A or E: Affect vs. Effect Part 2

Learning new words and being able to find the word that means exactly what the story needs can mean the difference between a mediocre story and a brilliant one.

Last week we started of a new series within Word Wednesday of commonly confused words. First up, “A” or “E”: Affect vs. Effect.

Usually, affect is a verb and effect is a noun. But effect is often used as a verb and affect is occasionally used as a noun. And if that’s not confusing enough, if you affect something, your action produces an effect.

In case you missed it, check out Part 1, where we discussed affect.

Affect vs. EffectAnd now for effect, without further ado.

Effect:

Noun

1)      The result or consequence of an action or other cause

The tea had a calming effect on her.

Here it may help to think of cause and effect. “Cause” ends with an “E,” which is the first letter in the next word, “effect.” Also, if you can think of the synonyms “result” and “consequence,” neither of these words has an “A,” so neither does the right word, “effect.”

2)      The lights/sounds/scenery of a live or recorded production or broadcast (“special effects”)

Lights! Camera! Action! The movie’s special effects made me think I was really in outer space.
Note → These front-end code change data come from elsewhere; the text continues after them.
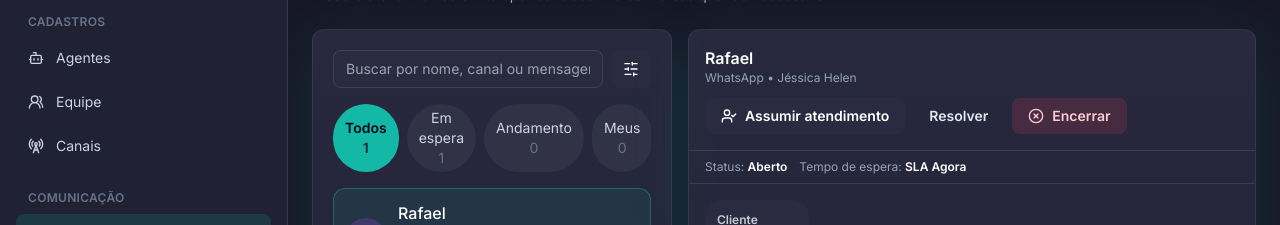
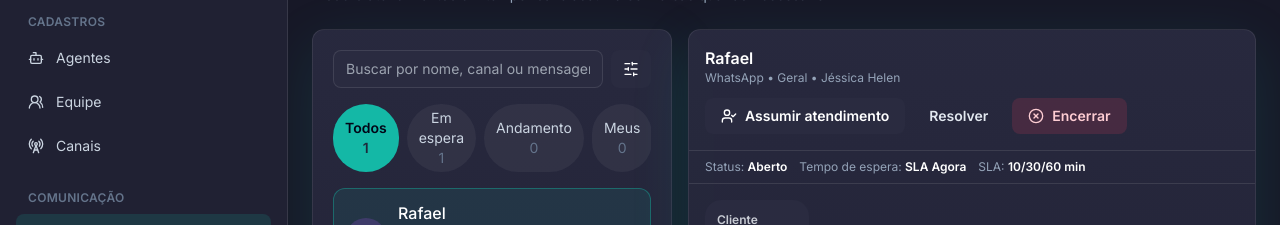
Before and after one commit to Rafael477/agentflow-ai, a Next.js app: page /chat in a window 1280 px wide. Shown: the part 158-383 px from the top of the page. Built offline with nearby package versions, Linux system fonts and the light colour scheme; no server answers.

Commit message:
add configurable channel sla thresholds

```diff
--- a/src/app/(app)/channels/page.tsx
+++ b/src/app/(app)/channels/page.tsx
@@ -10,7 +10,7 @@ async function getChannels() {
     if (!workspace) return mockChannels;
     const channels = await prisma.channel.findMany({
       where: { workspaceId: workspace.id },
-      include: { agent: { select: { name: true } } },
+      include: { agent: { select: { name: true } }, config: { select: { settings: true } } },
       orderBy: { createdAt: "desc" }
     });
     return channels.map(mapChannel);
--- a/src/app/(app)/chat/page.tsx
+++ b/src/app/(app)/chat/page.tsx
@@ -4,6 +4,7 @@ import { PageHeader } from "@/components/layout/page-header";
 import { authOptions } from "@/lib/auth";
 import { getWorkspaceConversations } from "@/lib/chat-conversations";
 import { messages as mockMessages } from "@/lib/mock-data";
+import { DEFAULT_SLA_THRESHOLDS } from "@/lib/sla";
 import { getCurrentUserWorkspace } from "@/lib/workspace";
 import type { ConversationSummary } from "@/types/domain";
 
@@ -26,11 +27,13 @@ function getMockConversations(): ConversationSummary[] {
       id: "mock-conversation",
       contactName: "Rafael",
       channelName: "WhatsApp",
+      channelDepartment: "Geral",
       agentName: "Jéssica Helen",
       status: "open",
       lastMessage: mockMessages.at(-1)?.content ?? "Sem mensagens",
       lastMessageAt: new Date().toISOString(),
       updatedAt: new Date().toISOString(),
+      slaThresholds: DEFAULT_SLA_THRESHOLDS,
       messages: mockMessages
     }
   ];
--- a/src/app/api/channels/[id]/route.ts
+++ b/src/app/api/channels/[id]/route.ts
@@ -1,15 +1,22 @@
 import { NextResponse } from "next/server";
 import { z } from "zod";
 import { mapChannel } from "@/lib/mappers";
+import { mergeSlaThresholdsIntoSettings, normalizeSlaThresholds } from "@/lib/sla";
 import { prisma } from "@/lib/prisma";
 import { getCurrentUserWorkspace } from "@/lib/workspace";
+import type { Prisma } from "@prisma/client";
 
 const updateChannelSchema = z.object({
   name: z.string().min(2).optional(),
   type: z.string().min(2).optional(),
   identifier: z.string().optional(),
   department: z.string().min(2).optional(),
-  status: z.enum(["CONNECTED", "DISCONNECTED", "PENDING"]).optional()
+  status: z.enum(["CONNECTED", "DISCONNECTED", "PENDING"]).optional(),
+  slaThresholds: z.object({
+    warning: z.coerce.number().int().min(1),
+    urgent: z.coerce.number().int().min(2),
+    critical: z.coerce.number().int().min(3)
+  }).optional()
 });
 
 export async function PATCH(request: Request, { params }: { params: { id: string } }) {
@@ -19,13 +26,33 @@ export async function PATCH(request: Request, { params }: { params: { id: string
   const payload = updateChannelSchema.safeParse(await request.json());
   if (!payload.success) return NextResponse.json({ error: "Dados inválidos." }, { status: 400 });
 
-  const current = await prisma.channel.findFirst({ where: { id: params.id, workspaceId: workspace.id } });
+  const current = await prisma.channel.findFirst({
+    where: { id: params.id, workspaceId: workspace.id },
+    include: { config: { select: { settings: true } } }
+  });
   if (!current) return NextResponse.json({ error: "Canal não encontrado." }, { status: 404 });
+
+  const { slaThresholds, ...channelData } = payload.data;
+  const normalizedSlaThresholds = slaThresholds ? normalizeSlaThresholds(slaThresholds) : undefined;
 
   const channel = await prisma.channel.update({
     where: { id: current.id },
-    data: payload.data,
-    include: { agent: { select: { name: true } } }
+    data: {
+      ...channelData,
+      config: normalizedSlaThresholds
+        ? {
+            upsert: {
+              create: {
+                settings: mergeSlaThresholdsIntoSettings(null, normalizedSlaThresholds) as Prisma.InputJsonObject
+              },
+              update: {
+                settings: mergeSlaThresholdsIntoSettings(current.config?.settings, normalizedSlaThresholds) as Prisma.InputJsonObject
+              }
+            }
+          }
+        : undefined
+    },
+    include: { agent: { select: { name: true } }, config: { select: { settings: true } } }
   });
 
   return NextResponse.json({ channel: mapChannel(channel) });
--- a/src/app/api/channels/route.ts
+++ b/src/app/api/channels/route.ts
@@ -17,7 +17,7 @@ export async function GET() {
 
   const channels = await prisma.channel.findMany({
     where: { workspaceId: workspace.id },
-    include: { agent: { select: { name: true } } },
+    include: { agent: { select: { name: true } }, config: { select: { settings: true } } },
     orderBy: { createdAt: "desc" }
   });
 
@@ -40,7 +40,7 @@ export async function POST(request: Request) {
       department: payload.data.department,
       config: { create: { sessionId: `session-${Date.now()}`, qrCode: `agentflow-qr-${Date.now()}` } }
     },
-    include: { agent: { select: { name: true } } }
+    include: { agent: { select: { name: true } }, config: { select: { settings: true } } }
   });
 
   return NextResponse.json({ channel: mapChannel(channel) }, { status: 201 });
--- a/src/components/channels/channel-settings-modal.tsx
+++ b/src/components/channels/channel-settings-modal.tsx
@@ -1,13 +1,72 @@
 "use client";
 
+import { useEffect, useState } from "react";
+import { useRouter } from "next/navigation";
 import { Button } from "@/components/ui/button";
 import { Modal } from "@/components/modals/modal";
+import { DEFAULT_SLA_THRESHOLDS } from "@/lib/sla";
+import type { Channel, SlaThresholds } from "@/types/domain";
 
 const tabs = ["Conversa", "Grupos", "Chat Privado", "Ligações", "Assumir atendimento", "Waiting Message"];
 
-export function ChannelSettingsModal({ open, onClose }: { open: boolean; onClose: () => void }) {
+export function ChannelSettingsModal({
+  channel,
+  open,
+  onClose
+}: {
+  channel: Channel | null;
+  open: boolean;
+  onClose: () => void;
+}) {
+  const router = useRouter();
+  const [slaThresholds, setSlaThresholds] = useState<SlaThresholds>(DEFAULT_SLA_THRESHOLDS);
+  const [loading, setLoading] = useState(false);
+  const [error, setError] = useState("");
+
+  useEffect(() => {
+    setSlaThresholds(channel?.slaThresholds ?? DEFAULT_SLA_THRESHOLDS);
+    setError("");
+  }, [channel]);
+
+  function updateThreshold(field: keyof SlaThresholds, value: string) {
+    setSlaThresholds((current) => ({
+      ...current,
+      [field]: Number(value)
+    }));
+  }
+
+  async function saveSettings(event: React.FormEvent<HTMLFormElement>) {
+    event.preventDefault();
+    if (!channel) return;
+
+    if (slaThresholds.warning >= slaThresholds.urgent || slaThresholds.urgent >= slaThresholds.critical) {
+      setError("Use uma ordem crescente: Atenção menor que Urgente, e Urgente menor que Crítico.");
+      return;
+    }
+
+    setLoading(true);
+    setError("");
+
+    const response = await fetch(`/api/channels/${channel.id}`, {
+      method: "PATCH",
+      headers: { "Content-Type": "application/json" },
+      body: JSON.stringify({ slaThresholds })
+    });
+
+    setLoading(false);
+
+    if (!response.ok) {
+      const body = await response.json().catch(() => null);
+      setError(body?.error ?? "Não foi possível salvar os limites de SLA.");
+      return;
+    }
+
+    onClose();
+    router.refresh();
+  }
+
   return (
-    <Modal open={open} onClose={onClose} title="WhatsApp • Estúdio JH">
+    <Modal open={open} onClose={onClose} title={channel ? `${channel.type} • ${channel.name}` : "Configurações do canal"}>
       <div className="mb-5 flex flex-wrap gap-2">
         {tabs.map((tab, index) => (
           <button key={tab} className={index === 0 ? "rounded-full bg-primary px-3 py-1.5 text-sm font-semibold text-slate-950" : "rounded-full bg-white/5 px-3 py-1.5 text-sm text-slate-300"}>
@@ -15,7 +74,7 @@ export function ChannelSettingsModal({ open, onClose }: { open: boolean; onClose
           </button>
         ))}
       </div>
-      <div className="grid gap-4">
+      <form className="grid gap-4" onSubmit={saveSettings}>
         {[
           ["Indicador de Digitação", "Mostra digitando... no WhatsApp", "toggle"],
           ["Leitura Automática", "Marca mensagens como lidas", "toggle"],
@@ -35,8 +94,30 @@ export function ChannelSettingsModal({ open, onClose }: { open: boolean; onClose
           <span className="text-sm text-slate-300">Mensagem de resposta quando chamada for rejeitada</span>
           <textarea className="mt-2 min-h-24 w-full rounded-xl border border-white/10 bg-panel p-3 text-sm outline-none" defaultValue="Desculpe, mas este canal não aceita chamadas telefônicas, apenas comunicações por meio de texto." />
         </label>
-        <Button className="justify-self-end">Aplicar alterações</Button>
-      </div>
+        <div className="rounded-xl border border-white/10 bg-white/5 p-4">
+          <div className="mb-4">
+            <p className="font-medium text-white">Limites de SLA</p>
+            <p className="text-sm text-slate-400">Configure por canal/departamento quando o atendimento vira atenção, urgente ou crítico.</p>
+          </div>
+          <div className="grid gap-3 sm:grid-cols-3">
+            <label className="grid gap-2 text-sm text-slate-300">
+              Atenção após
+              <input className="rounded-xl border border-white/10 bg-panel p-3 outline-none" min={1} type="number" value={slaThresholds.warning} onChange={(event) => updateThreshold("warning", event.target.value)} />
+            </label>
+            <label className="grid gap-2 text-sm text-slate-300">
+              Urgente após
+              <input className="rounded-xl border border-white/10 bg-panel p-3 outline-none" min={2} type="number" value={slaThresholds.urgent} onChange={(event) => updateThreshold("urgent", event.target.value)} />
+            </label>
+            <label className="grid gap-2 text-sm text-slate-300">
+              Crítico após
+              <input className="rounded-xl border border-white/10 bg-panel p-3 outline-none" min={3} type="number" value={slaThresholds.critical} onChange={(event) => updateThreshold("critical", event.target.value)} />
+            </label>
+          </div>
+          <p className="mt-3 text-xs text-slate-500">Valores em minutos. Conversas desse canal seguem estes limites automaticamente no chat.</p>
+        </div>
+        {error ? <p className="rounded-lg border border-rose-400/20 bg-rose-400/10 p-3 text-sm text-rose-200">{error}</p> : null}
+        <Button className="justify-self-end" disabled={loading || !channel}>{loading ? "Salvando..." : "Aplicar alterações"}</Button>
+      </form>
     </Modal>
   );
 }
--- a/src/components/channels/channel-table.tsx
+++ b/src/components/channels/channel-table.tsx
@@ -11,7 +11,7 @@ import { ConnectChannelModal } from "@/components/channels/connect-channel-modal
 import { ChannelRowActions } from "@/components/channels/channel-row-actions";
 
 export function ChannelTable({ channels }: { channels: Channel[] }) {
-  const [settingsOpen, setSettingsOpen] = useState(false);
+  const [settingsChannel, setSettingsChannel] = useState<Channel | null>(null);
   const [connectOpen, setConnectOpen] = useState(false);
 
   return (
@@ -40,7 +40,7 @@ export function ChannelTable({ channels }: { channels: Channel[] }) {
                   <td className="px-5 py-4">
                     <div className="flex gap-2">
                       <Button variant="secondary" onClick={() => setConnectOpen(true)}><Plug className="mr-2 h-4 w-4" />Conectar</Button>
-                      <Button variant="ghost" onClick={() => setSettingsOpen(true)}><Settings className="mr-2 h-4 w-4" />Configurações</Button>
+                      <Button variant="ghost" onClick={() => setSettingsChannel(channel)}><Settings className="mr-2 h-4 w-4" />Configurações</Button>
                       <ChannelRowActions channel={channel} />
                     </div>
                   </td>
@@ -50,7 +50,7 @@ export function ChannelTable({ channels }: { channels: Channel[] }) {
           </table>
         </div>
       </Card>
-      <ChannelSettingsModal open={settingsOpen} onClose={() => setSettingsOpen(false)} />
+      <ChannelSettingsModal channel={settingsChannel} open={Boolean(settingsChannel)} onClose={() => setSettingsChannel(null)} />
       <ConnectChannelModal open={connectOpen} onClose={() => setConnectOpen(false)} />
     </>
   );
--- a/src/components/chat/chat-layout.tsx
+++ b/src/components/chat/chat-layout.tsx
@@ -64,20 +64,21 @@ function getConversationSla(conversation: ConversationSummary): ConversationSla
     return { label: "Concluído", level: "normal", minutesWaiting: 0 };
   }
 
+  const thresholds = conversation.slaThresholds;
   const timestamp = getConversationTimestamp(conversation);
   const minutesWaiting = Number.isFinite(timestamp)
     ? Math.max(0, Math.floor((Date.now() - timestamp) / 60000))
     : 0;
 
-  if (minutesWaiting >= 60) {
+  if (minutesWaiting >= thresholds.critical) {
     return { label: `Crítico ${formatWaitingTime(minutesWaiting)}`, level: "critical", minutesWaiting };
   }
 
-  if (minutesWaiting >= 30) {
+  if (minutesWaiting >= thresholds.urgent) {
     return { label: `Urgente ${formatWaitingTime(minutesWaiting)}`, level: "urgent", minutesWaiting };
   }
 
-  if (minutesWaiting >= 10) {
+  if (minutesWaiting >= thresholds.warning) {
     return { label: `Atenção ${formatWaitingTime(minutesWaiting)}`, level: "warning", minutesWaiting };
   }
 
@@ -173,6 +174,7 @@ export function ChatLayout({
       return [
         conversation.contactName,
         conversation.channelName,
+        conversation.channelDepartment,
         conversation.agentName,
         conversation.assignedTo,
         conversation.lastMessage,
@@ -321,7 +323,7 @@ export function ChatLayout({
         <div className="flex flex-wrap items-center justify-between gap-3 border-b border-white/10 p-4">
           <div>
             <p className="font-semibold text-white">{selectedConversation?.contactName ?? "Moderação de atendimentos"}</p>
-            <p className="text-xs text-slate-400">{selectedConversation ? `${selectedConversation.channelName} • ${selectedConversation.agentName}` : "Selecione uma conversa"}</p>
+            <p className="text-xs text-slate-400">{selectedConversation ? `${selectedConversation.channelName} • ${selectedConversation.channelDepartment} • ${selectedConversation.agentName}` : "Selecione uma conversa"}</p>
             {selectedConversation?.assignedTo ? <p className="mt-1 text-xs text-primary">Responsável: {selectedConversation.assignedTo}</p> : null}
           </div>
           <div className="flex flex-wrap gap-2">
@@ -334,6 +336,7 @@ export function ChatLayout({
           <div className="flex flex-wrap items-center gap-3 border-b border-white/10 px-4 py-2 text-xs text-slate-400">
             <span>Status: <span className="font-semibold text-white">{statusLabels[selectedConversation.status] ?? selectedConversation.status}</span></span>
             <span>Tempo de espera: <span className="font-semibold text-white">{getConversationSla(selectedConversation).label}</span></span>
+            <span>SLA: <span className="font-semibold text-white">{selectedConversation.slaThresholds.warning}/{selectedConversation.slaThresholds.urgent}/{selectedConversation.slaThresholds.critical} min</span></span>
           </div>
         ) : null}
         <div className="flex-1 space-y-4 overflow-y-auto p-4">
--- a/src/lib/chat-conversations.ts
+++ b/src/lib/chat-conversations.ts
@@ -7,7 +7,7 @@ export async function getWorkspaceConversations(workspaceId: string): Promise<Co
     where: { workspaceId },
     include: {
       contact: { select: { name: true } },
-      channel: { select: { name: true } },
+      channel: { select: { name: true, department: true, config: { select: { settings: true } } } },
       agent: { select: { name: true } },
       messages: { orderBy: { createdAt: "asc" } }
     },
@@ -21,7 +21,8 @@ export function createConversationSignature(conversations: ConversationSummary[]
   return conversations
     .map((conversation) => {
       const lastMessageId = conversation.messages.at(-1)?.id ?? "empty";
-      return `${conversation.id}:${conversation.status}:${conversation.assignedTo ?? ""}:${lastMessageId}:${conversation.messages.length}`;
+      const sla = conversation.slaThresholds;
+      return `${conversation.id}:${conversation.status}:${conversation.assignedTo ?? ""}:${lastMessageId}:${conversation.messages.length}:${sla.warning}:${sla.urgent}:${sla.critical}`;
     })
     .join("|");
 }
--- a/src/lib/mappers.ts
+++ b/src/lib/mappers.ts
@@ -1,4 +1,5 @@
 import type { Agent as PrismaAgent, Channel as PrismaChannel, Contact as PrismaContact, Conversation, Message as PrismaMessage, Tag } from "@prisma/client";
+import { getSlaThresholdsFromSettings } from "@/lib/sla";
 import type { Agent, Channel, Contact, ConversationSummary, Message } from "@/types/domain";
 
 export function mapAgent(agent: PrismaAgent): Agent {
@@ -12,7 +13,7 @@ export function mapAgent(agent: PrismaAgent): Agent {
   };
 }
 
-export function mapChannel(channel: PrismaChannel & { agent?: { name: string } | null }): Channel {
+export function mapChannel(channel: PrismaChannel & { agent?: { name: string } | null; config?: { settings: unknown } | null }): Channel {
   return {
     id: channel.id,
     name: channel.name,
@@ -20,7 +21,8 @@ export function mapChannel(channel: PrismaChannel & { agent?: { name: string } |
     agent: channel.agent?.name ?? "Não definido",
     identifier: channel.identifier ?? "Não definido",
     department: channel.department,
-    status: channel.status === "CONNECTED" ? "connected" : "disconnected"
+    status: channel.status === "CONNECTED" ? "connected" : "disconnected",
+    slaThresholds: getSlaThresholdsFromSettings(channel.config?.settings)
   };
 }
 
@@ -52,7 +54,7 @@ export function mapMessage(message: PrismaMessage): Message {
 export function mapConversation(
   conversation: Conversation & {
     contact?: { name: string } | null;
-    channel?: { name: string } | null;
+    channel?: { name: string; department: string; config?: { settings: unknown } | null } | null;
     agent?: { name: string } | null;
     messages: PrismaMessage[];
   }
@@ -64,12 +66,14 @@ export function mapConversation(
     id: conversation.id,
     contactName: conversation.contact?.name ?? "Contato sem nome",
     channelName: conversation.channel?.name ?? "Canal não definido",
+    channelDepartment: conversation.channel?.department ?? "Geral",
     agentName: conversation.agent?.name ?? "Agente não definido",
     status: conversation.status,
     assignedTo: conversation.assignedTo ?? undefined,
     lastMessage: lastMessage?.content ?? "Sem mensagens ainda",
     lastMessageAt: lastMessage?.createdAt.toISOString(),
     updatedAt: conversation.updatedAt.toISOString(),
+    slaThresholds: getSlaThresholdsFromSettings(conversation.channel?.config?.settings),
     messages
   };
 }
--- a/src/lib/mock-data.ts
+++ b/src/lib/mock-data.ts
@@ -1,4 +1,5 @@
 import { Bot, CalendarClock, CreditCard, KeyRound, MessageCircle, Settings, Tags, Users } from "lucide-react";
+import { DEFAULT_SLA_THRESHOLDS } from "@/lib/sla";
 import type { Agent, Channel, Contact, Message, Permission } from "@/types/domain";
 
 export const workspace = {
@@ -29,7 +30,8 @@ export const channels: Channel[] = [
     agent: "Jéssica Helen",
     identifier: "Não definido",
     department: "Geral",
-    status: "disconnected"
+    status: "disconnected",
+    slaThresholds: DEFAULT_SLA_THRESHOLDS
   }
 ];
 
--- /dev/null
+++ b/src/lib/sla.ts
@@ -0,0 +1,44 @@
+export interface SlaThresholds {
+  warning: number;
+  urgent: number;
+  critical: number;
+}
+
+export const DEFAULT_SLA_THRESHOLDS: SlaThresholds = {
+  warning: 10,
+  urgent: 30,
+  critical: 60
+};
+
+function isRecord(value: unknown): value is Record<string, unknown> {
+  return typeof value === "object" && value !== null && !Array.isArray(value);
+}
+
+function readPositiveMinutes(value: unknown, fallback: number): number {
+  const parsed = typeof value === "number" ? value : Number(value);
+  if (!Number.isFinite(parsed)) return fallback;
+  return Math.max(1, Math.floor(parsed));
+}
+
+export function normalizeSlaThresholds(value: unknown): SlaThresholds {
+  if (!isRecord(value)) return DEFAULT_SLA_THRESHOLDS;
+
+  const warning = readPositiveMinutes(value.warning, DEFAULT_SLA_THRESHOLDS.warning);
+  const urgent = Math.max(readPositiveMinutes(value.urgent, DEFAULT_SLA_THRESHOLDS.urgent), warning + 1);
+  const critical = Math.max(readPositiveMinutes(value.critical, DEFAULT_SLA_THRESHOLDS.critical), urgent + 1);
+
+  return { warning, urgent, critical };
+}
+
+export function getSlaThresholdsFromSettings(settings: unknown): SlaThresholds {
+  if (!isRecord(settings)) return DEFAULT_SLA_THRESHOLDS;
+  return normalizeSlaThresholds(settings.sla);
+}
+
+export function mergeSlaThresholdsIntoSettings(settings: unknown, thresholds: SlaThresholds): Record<string, unknown> {
+  const current = isRecord(settings) ? settings : {};
+  return {
+    ...current,
+    sla: normalizeSlaThresholds(thresholds)
+  };
+}
```
Also changed, not shown: src/types/domain.ts (+9 -0 lines).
OK, so that has NEVER happened. For some reason every space movie manages to have unexplained gravity working perfectly on their spacecraft. But I digress. Special effects are intended to trick the EyEs and Ears, both of which have E’s and E sounds.

3)      Personal belongings

She collected his effects in a box so her ex could pick them up when she wasn’t home.

And a personal example: I had to list my effects at the hospital when I took off my earrings and such and put them in a plastic bag for storage.

If you can replace effect with “belonging” or “possession” you’ll remember the letter “E.”

Verb

Cause to happen

She cast all the photos of her with her ex into the fire to effect their complete destruction.*

Often used in the phrase “effects change,” you should note that where affect refers to influence, effect drives all the way to the rEsult or to the End.

Well, there you have it, the difference between Affect and Effect.

*My Muse initially suggested that we leave his effects out in a thunderstorm to effect their destruction, but we took the higher path and offered the heroine some closure instead.

A or E: Affect vs. Effect

Learning new words and being able to find the word that means exactly what the story needs can mean the difference between a mediocre story and a brilliant one.

Today marks the start of a new series within Word Wednesday of commonly confused words. First up, “A” or “E”: Affect vs. Effect.

Usually, affect is a verb and effect is a noun. But effect is often used as a verb and affect is occasionally used as a noun. And if that’s not confusing enough, if you affect something, your action produces an effect.

Affect vs. EffectLet’s start with affect. And, since my Muse wants to talk about tea, we’ll do that too.

Affect:

Verb

1)      To influence

Adding a tea bag to hot water affected the color of the water. (influence)

Sorry, no clever mnemonic device comes to mind. You’ll just have to remember this one.

2)      Cause an emotional response in

Drinking a cup of tea affected her mood, giving her a much-needed afternoon pick-me-up. (emotional response)

One way to remember this is an “A” is to remember “affection,” which is emotion, and which is pronounced very clearly with an “A” sound.

3)      Pretend to have or feel

She affected a snobbish pose by sticking out her pinky finger while sipping from the teacup. (pretense)

If you’re a Jane Austen fan, she uses the word “affectation” a fair bit, in the sense of the “pretense” definition. Jane Austen will also therefore help you with the noun form of “affect,” though this one is tricky and easy to mistake for an error.

Noun

Emotion or desire

In an excess of miserable affect, she wept into her teacup when she realized he had broken up with her via text message.

In this case, we’re referring to emotion, or even to desire: She’s overcome by unwanted desire for a guy who doesn’t care for her, or she’s overcome with misery that he’s breaking up with her.

The use of “affect” as a noun could very easily be replaced in almost every case with a clearer, more unambiguous noun. A reader might even assume one meant “effect”, in the sense that his breaking up with her caused her to be melodramatic in her misery, and then be annoyed that the writer used the wrong word. This word is usually used in psychology or medicine when referring to the patient’s affect. Just remember Jane Austen and recognize you’ll probably never need this one.

Stay tuned next week for Part 2, where we discuss effect.